There are more riches here, plenty more worth discussing, but I want to wait and see a more finished print before I continue to discuss the film. Imagine has a number of films coming that they are proud of, and they have been remarkable about trying to open their process up to scrutiny. It’s going to be interesting to see how the next few months play out for this film and its continued development. I was cautiously optimistic based on makeup tests and the script. Now, having seen this rough print, I am openly rooting for the film to make these last few steps with grace and style. James Horner is set to start work on the score soon, and the challenge before him is considerable. There’s three musical moments already in place (Cindy Lou Who’s song, the final Who hymn, and the iconic “You’re A Mean One, Mr. Grinch,” a moment that was unforgettable even in rough assemblage), and the rest of the film requires very special support. The right score could make these images luminous. Obviously Digital Domain is under the gun, and the ideas that were on display here seem to indicate great things to come. Finally, there’s the matter of the Narrator. Much of the film is narrated in rhyming verse, some of which is actually the original work by Seuss. Right now, there’s just some voice holding that space, reading the lines. For the final release, it’s going to take a Patrick Stewart or an Ian McKellan or an Anthony Hopkins or a Morgan Freeman or Kevin Spacey or Gene Hackman… a classic voice that wraps around us, that keeps us hypnotized. It has to be the greatest bedtime story voice of all time. I thought it was great that Ron Howard mentioned Isaac Hayes as one possibility. Thinking like that guarantees that whoever ends up doing it, the voice will be key. This isn’t about just sticking some name on the poster… it’s about setting the mood that this whole film depends upon.

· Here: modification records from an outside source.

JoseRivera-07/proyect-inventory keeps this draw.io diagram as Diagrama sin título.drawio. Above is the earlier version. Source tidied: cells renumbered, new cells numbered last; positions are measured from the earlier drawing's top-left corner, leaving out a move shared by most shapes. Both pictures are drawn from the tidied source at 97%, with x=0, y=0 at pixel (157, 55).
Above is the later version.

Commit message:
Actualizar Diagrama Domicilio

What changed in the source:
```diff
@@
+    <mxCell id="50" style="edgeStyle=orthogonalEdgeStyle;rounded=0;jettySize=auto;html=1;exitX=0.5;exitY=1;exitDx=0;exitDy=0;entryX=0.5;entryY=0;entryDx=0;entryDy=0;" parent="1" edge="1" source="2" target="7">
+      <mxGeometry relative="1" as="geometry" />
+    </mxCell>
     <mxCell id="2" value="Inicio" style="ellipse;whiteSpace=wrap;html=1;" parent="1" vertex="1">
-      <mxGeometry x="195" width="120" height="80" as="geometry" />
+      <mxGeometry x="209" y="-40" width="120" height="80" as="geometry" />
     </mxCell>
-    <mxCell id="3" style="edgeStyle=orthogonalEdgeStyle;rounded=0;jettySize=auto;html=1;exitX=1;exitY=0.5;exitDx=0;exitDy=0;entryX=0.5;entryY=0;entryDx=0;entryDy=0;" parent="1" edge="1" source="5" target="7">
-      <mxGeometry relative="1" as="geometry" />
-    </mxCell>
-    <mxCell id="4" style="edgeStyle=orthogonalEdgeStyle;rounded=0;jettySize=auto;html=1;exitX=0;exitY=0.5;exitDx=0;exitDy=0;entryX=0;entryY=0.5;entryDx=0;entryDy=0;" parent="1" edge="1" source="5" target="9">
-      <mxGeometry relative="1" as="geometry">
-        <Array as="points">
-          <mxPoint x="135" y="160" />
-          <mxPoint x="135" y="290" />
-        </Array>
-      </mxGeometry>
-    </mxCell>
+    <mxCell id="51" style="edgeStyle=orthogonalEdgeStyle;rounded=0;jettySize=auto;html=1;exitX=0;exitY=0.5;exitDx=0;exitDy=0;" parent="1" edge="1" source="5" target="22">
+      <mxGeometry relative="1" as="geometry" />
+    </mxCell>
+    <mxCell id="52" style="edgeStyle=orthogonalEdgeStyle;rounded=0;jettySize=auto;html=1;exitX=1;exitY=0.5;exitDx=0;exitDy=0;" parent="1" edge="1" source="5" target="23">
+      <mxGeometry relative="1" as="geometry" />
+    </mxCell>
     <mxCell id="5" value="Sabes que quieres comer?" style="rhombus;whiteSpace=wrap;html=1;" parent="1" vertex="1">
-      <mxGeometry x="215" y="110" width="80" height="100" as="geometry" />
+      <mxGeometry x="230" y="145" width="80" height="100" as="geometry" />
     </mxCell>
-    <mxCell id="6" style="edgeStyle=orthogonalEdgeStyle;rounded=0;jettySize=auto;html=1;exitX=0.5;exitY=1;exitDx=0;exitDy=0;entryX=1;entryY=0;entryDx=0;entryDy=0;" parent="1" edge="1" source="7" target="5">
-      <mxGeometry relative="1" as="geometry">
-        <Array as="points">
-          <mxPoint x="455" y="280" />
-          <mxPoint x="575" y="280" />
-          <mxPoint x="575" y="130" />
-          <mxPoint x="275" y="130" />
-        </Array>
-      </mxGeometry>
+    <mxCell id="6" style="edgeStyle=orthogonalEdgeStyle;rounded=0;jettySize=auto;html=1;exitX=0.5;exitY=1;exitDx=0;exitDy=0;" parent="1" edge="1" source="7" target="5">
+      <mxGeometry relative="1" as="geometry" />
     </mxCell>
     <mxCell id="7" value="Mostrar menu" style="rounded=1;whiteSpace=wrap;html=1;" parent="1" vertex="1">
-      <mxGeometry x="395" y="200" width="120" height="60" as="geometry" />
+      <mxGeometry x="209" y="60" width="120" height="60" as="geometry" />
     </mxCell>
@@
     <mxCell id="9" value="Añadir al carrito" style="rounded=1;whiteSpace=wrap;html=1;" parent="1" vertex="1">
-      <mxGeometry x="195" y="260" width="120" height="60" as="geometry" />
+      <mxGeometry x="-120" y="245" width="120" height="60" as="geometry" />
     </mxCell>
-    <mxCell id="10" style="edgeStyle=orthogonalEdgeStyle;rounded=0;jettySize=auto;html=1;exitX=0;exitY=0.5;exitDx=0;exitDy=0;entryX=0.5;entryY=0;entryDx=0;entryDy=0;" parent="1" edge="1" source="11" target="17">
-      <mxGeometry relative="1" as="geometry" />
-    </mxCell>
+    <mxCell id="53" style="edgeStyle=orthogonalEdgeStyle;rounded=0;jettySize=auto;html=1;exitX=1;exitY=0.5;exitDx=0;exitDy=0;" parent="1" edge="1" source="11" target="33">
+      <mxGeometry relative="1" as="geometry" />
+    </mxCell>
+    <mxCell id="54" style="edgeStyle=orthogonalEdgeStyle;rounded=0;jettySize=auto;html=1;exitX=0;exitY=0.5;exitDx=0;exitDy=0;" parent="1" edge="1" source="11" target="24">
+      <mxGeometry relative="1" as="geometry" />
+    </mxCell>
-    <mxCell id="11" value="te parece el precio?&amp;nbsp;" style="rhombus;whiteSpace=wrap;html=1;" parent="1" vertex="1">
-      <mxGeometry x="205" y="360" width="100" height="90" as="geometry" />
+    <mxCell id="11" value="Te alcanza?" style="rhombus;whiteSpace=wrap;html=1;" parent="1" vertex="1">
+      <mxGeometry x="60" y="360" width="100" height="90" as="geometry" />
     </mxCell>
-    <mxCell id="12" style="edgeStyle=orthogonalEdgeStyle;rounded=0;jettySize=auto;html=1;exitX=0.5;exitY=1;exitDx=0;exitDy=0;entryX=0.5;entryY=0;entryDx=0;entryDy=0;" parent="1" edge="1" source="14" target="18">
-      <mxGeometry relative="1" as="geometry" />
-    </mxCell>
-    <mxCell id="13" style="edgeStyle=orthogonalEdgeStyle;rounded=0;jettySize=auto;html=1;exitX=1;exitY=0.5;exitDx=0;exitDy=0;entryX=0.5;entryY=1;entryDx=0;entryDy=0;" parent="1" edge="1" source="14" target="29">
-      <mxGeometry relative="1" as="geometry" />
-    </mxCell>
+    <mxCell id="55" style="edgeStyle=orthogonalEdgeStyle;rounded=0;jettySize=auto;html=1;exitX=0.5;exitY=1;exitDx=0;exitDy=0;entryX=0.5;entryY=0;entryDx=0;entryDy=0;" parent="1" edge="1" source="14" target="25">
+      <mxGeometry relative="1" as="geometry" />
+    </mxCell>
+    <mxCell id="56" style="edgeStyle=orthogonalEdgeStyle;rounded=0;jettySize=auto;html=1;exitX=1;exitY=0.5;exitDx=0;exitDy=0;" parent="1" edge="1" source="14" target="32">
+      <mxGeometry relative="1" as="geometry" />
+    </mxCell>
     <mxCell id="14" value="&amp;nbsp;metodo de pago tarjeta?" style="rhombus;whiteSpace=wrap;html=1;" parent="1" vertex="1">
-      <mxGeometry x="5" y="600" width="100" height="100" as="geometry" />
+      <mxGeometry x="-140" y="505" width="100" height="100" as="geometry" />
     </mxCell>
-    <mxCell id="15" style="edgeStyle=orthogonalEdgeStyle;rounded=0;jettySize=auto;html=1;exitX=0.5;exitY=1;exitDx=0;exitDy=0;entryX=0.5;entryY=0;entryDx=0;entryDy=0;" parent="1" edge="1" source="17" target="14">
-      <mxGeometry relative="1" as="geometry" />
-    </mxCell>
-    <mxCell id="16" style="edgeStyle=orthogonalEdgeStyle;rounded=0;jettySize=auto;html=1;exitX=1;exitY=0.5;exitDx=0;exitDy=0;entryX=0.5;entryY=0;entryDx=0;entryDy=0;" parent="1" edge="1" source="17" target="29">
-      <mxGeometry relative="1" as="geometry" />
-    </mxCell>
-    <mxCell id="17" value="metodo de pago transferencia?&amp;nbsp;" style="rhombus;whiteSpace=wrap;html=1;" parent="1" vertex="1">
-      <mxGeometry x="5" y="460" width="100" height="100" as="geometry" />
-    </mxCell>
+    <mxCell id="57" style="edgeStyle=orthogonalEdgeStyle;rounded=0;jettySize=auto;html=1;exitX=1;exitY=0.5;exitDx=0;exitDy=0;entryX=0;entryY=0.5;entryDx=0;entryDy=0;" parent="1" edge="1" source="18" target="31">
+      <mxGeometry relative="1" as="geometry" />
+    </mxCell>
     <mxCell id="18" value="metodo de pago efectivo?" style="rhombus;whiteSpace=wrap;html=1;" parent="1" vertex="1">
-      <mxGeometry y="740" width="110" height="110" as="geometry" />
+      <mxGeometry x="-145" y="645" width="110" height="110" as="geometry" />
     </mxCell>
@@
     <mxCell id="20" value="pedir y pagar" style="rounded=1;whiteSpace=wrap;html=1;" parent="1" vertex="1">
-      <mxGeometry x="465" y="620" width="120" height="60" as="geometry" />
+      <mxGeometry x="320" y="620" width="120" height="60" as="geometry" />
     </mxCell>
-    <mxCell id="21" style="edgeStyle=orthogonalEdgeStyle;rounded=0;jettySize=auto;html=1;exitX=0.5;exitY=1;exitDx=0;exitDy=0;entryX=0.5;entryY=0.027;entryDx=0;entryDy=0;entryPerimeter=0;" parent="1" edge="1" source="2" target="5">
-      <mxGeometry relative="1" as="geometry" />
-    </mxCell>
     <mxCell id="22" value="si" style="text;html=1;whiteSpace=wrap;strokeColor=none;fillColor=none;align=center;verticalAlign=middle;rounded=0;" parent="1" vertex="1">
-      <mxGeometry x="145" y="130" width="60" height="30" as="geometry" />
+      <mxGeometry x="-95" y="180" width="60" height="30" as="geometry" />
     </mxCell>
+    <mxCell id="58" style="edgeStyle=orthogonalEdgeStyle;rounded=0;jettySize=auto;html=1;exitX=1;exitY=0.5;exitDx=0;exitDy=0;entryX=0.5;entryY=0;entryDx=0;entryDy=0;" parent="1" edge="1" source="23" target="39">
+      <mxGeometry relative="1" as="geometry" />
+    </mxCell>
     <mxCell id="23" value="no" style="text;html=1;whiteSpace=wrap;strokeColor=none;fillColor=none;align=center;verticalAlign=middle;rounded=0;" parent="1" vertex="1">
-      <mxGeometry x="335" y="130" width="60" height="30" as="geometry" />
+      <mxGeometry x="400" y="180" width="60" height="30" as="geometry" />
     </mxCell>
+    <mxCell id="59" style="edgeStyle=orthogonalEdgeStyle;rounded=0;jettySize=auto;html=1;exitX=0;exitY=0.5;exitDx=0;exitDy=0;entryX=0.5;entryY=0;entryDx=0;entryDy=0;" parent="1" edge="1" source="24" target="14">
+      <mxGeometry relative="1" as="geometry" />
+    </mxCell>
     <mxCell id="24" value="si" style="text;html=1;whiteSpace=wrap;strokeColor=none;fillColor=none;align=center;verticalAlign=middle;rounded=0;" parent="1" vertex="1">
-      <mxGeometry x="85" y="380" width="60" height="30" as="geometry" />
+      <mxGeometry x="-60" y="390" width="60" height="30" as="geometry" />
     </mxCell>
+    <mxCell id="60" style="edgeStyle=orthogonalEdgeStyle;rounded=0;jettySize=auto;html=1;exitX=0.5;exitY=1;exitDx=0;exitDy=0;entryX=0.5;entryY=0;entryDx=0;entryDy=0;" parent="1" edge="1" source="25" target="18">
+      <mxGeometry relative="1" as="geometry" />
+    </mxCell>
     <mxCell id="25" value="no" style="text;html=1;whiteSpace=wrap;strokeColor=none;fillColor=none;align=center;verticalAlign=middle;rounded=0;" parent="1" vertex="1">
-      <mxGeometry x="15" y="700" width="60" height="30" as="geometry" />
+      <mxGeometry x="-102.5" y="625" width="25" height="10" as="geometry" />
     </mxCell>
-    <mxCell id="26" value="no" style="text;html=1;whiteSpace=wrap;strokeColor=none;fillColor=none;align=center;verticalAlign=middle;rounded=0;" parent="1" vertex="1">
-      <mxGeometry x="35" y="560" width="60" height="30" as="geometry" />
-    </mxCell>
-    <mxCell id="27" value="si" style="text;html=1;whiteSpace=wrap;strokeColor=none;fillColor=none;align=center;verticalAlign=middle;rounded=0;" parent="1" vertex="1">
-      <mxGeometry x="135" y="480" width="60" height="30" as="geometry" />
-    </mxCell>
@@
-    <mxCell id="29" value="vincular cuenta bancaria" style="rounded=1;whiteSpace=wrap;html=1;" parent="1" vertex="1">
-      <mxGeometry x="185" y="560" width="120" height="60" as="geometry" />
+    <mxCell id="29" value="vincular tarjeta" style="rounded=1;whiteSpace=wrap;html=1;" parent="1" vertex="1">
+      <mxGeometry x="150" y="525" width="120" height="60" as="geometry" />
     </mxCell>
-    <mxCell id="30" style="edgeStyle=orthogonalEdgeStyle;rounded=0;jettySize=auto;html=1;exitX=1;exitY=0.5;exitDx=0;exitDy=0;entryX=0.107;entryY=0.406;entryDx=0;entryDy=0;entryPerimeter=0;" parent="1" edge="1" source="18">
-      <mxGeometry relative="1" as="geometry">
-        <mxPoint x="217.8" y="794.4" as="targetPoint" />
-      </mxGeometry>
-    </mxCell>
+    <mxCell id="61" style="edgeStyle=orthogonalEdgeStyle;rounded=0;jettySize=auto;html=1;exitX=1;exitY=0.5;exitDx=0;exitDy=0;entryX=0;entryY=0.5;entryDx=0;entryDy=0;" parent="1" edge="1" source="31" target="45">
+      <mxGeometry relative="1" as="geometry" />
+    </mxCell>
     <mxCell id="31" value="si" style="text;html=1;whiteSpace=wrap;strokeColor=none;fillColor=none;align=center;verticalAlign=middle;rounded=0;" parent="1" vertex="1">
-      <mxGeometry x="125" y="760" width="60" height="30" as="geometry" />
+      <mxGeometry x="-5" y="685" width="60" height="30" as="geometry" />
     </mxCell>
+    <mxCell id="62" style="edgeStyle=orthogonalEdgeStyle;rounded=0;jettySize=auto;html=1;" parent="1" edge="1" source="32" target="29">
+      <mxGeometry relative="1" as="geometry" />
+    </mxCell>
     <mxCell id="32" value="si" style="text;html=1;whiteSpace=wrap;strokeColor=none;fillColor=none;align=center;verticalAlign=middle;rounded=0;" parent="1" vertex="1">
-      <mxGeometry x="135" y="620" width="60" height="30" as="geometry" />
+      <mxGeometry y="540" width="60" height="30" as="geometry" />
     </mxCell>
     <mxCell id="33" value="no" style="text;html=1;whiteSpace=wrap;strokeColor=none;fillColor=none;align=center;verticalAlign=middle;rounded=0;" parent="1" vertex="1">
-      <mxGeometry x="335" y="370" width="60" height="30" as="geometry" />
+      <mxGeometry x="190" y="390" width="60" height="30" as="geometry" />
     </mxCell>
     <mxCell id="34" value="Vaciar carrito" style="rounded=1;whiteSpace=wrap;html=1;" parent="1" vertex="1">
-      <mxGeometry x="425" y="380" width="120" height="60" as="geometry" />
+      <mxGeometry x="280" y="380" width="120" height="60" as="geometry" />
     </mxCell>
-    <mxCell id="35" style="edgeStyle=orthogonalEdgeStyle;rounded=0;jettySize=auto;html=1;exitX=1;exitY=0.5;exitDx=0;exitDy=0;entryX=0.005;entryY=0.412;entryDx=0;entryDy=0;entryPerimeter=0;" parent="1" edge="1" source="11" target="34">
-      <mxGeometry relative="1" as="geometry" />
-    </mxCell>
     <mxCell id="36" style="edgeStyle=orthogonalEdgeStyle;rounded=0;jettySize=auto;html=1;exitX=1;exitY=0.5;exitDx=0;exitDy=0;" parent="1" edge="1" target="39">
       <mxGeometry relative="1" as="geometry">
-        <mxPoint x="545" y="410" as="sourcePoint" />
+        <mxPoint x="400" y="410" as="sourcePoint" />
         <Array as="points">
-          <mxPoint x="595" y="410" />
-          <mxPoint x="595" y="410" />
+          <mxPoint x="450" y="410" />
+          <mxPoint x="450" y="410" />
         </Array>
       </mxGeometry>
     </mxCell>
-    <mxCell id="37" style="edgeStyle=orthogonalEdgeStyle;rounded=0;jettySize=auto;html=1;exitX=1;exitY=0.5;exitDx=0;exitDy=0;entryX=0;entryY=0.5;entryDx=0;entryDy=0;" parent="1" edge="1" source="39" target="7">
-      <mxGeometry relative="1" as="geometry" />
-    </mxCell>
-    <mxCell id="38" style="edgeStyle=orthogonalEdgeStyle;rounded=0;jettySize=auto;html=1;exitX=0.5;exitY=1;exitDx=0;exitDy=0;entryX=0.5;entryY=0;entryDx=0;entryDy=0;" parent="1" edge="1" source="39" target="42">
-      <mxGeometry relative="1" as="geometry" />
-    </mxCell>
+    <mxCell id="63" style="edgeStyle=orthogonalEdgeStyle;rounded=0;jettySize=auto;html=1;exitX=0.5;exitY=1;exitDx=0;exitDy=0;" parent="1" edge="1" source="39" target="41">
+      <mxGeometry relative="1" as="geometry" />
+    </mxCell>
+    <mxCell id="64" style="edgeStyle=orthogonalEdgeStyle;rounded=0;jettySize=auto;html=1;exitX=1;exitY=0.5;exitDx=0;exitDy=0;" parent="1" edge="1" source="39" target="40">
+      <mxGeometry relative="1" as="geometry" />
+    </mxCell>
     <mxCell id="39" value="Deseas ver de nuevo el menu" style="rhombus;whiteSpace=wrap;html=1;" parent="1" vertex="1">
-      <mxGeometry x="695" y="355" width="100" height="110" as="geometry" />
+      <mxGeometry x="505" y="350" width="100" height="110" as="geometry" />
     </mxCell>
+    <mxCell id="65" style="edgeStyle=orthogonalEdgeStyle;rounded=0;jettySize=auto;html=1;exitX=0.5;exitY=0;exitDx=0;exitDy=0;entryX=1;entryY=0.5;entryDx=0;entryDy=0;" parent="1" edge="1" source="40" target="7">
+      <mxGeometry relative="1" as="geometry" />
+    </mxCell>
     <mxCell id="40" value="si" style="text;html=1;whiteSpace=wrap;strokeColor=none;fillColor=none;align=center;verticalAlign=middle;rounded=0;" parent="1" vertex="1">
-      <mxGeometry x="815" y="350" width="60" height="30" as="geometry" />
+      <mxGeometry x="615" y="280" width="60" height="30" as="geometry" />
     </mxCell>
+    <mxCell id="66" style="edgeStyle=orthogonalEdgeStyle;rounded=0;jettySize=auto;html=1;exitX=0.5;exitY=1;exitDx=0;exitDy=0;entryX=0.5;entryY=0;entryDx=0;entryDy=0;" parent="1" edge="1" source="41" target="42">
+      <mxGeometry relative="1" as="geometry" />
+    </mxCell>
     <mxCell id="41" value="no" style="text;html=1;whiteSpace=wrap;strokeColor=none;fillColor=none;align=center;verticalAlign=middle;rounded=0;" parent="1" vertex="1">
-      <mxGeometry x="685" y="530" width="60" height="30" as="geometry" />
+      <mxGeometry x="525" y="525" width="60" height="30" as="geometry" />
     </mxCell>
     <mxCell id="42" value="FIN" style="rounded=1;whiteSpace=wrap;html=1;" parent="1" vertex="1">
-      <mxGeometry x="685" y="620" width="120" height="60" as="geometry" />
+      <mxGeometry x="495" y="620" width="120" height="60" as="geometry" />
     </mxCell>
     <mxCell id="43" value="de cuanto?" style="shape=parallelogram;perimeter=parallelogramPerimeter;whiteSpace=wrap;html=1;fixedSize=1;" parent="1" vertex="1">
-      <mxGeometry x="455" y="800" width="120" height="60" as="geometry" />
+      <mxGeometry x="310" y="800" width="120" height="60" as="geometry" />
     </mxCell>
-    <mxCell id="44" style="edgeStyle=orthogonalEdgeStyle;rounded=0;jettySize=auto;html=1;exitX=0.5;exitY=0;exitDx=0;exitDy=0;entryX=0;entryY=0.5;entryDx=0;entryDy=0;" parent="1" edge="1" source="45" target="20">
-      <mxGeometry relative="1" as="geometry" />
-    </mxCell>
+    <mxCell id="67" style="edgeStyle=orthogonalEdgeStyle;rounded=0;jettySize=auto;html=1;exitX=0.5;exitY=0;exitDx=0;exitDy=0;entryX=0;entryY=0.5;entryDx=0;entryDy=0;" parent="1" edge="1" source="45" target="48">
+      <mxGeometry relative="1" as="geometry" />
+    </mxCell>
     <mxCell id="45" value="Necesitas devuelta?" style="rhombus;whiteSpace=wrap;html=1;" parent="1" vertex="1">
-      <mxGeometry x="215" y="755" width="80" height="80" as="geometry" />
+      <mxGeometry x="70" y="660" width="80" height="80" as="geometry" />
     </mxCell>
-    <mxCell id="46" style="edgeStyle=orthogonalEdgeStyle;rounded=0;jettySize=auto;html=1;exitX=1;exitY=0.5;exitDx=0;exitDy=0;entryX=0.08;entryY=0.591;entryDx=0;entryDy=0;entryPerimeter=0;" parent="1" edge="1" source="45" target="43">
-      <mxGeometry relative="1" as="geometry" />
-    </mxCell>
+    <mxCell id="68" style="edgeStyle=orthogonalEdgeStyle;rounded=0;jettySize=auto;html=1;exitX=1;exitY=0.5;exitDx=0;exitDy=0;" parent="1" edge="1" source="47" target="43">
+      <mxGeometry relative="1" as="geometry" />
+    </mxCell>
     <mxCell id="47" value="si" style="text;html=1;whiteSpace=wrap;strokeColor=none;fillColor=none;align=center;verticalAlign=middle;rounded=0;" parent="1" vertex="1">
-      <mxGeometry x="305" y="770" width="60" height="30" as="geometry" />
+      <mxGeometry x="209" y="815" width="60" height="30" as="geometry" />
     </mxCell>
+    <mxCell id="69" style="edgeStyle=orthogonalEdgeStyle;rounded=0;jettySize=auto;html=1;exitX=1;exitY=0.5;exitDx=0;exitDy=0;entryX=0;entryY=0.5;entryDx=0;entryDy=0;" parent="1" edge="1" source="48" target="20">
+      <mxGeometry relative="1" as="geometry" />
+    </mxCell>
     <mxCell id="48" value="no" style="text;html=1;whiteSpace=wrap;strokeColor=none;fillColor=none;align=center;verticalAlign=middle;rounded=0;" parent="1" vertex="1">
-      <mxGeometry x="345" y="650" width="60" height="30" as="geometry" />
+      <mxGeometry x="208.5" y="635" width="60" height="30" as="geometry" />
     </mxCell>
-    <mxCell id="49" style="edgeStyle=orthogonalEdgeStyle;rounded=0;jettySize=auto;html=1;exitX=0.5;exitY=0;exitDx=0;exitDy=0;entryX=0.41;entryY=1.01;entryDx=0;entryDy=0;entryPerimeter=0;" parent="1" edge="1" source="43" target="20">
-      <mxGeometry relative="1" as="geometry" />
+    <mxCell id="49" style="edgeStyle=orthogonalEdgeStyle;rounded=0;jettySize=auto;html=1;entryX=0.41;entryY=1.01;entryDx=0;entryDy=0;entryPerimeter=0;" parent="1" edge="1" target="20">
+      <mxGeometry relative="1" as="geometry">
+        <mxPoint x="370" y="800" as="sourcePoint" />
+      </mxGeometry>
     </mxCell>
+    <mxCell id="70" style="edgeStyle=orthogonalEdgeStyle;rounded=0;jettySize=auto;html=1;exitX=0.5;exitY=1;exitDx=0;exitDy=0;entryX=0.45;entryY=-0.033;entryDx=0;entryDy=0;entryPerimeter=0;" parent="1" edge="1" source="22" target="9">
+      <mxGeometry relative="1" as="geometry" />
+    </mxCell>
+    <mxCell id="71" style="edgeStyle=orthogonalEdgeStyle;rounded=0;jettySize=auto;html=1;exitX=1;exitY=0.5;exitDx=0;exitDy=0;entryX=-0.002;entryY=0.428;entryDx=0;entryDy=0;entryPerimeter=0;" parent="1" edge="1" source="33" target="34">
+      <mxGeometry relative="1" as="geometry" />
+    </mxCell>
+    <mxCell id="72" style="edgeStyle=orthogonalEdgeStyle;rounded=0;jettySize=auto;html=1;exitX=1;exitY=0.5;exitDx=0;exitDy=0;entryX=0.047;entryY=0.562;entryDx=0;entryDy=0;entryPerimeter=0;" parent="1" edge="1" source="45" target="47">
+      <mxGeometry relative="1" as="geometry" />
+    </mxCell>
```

My thanks to Ron Howard and to Michael Rosenberg and to Andy Lipshultz for their hospitality during our brief abduction yesterday. As the film continues to wind its way towards release, we’ll continue to bring you the first and most complete coverage of it here at AICN. Until then…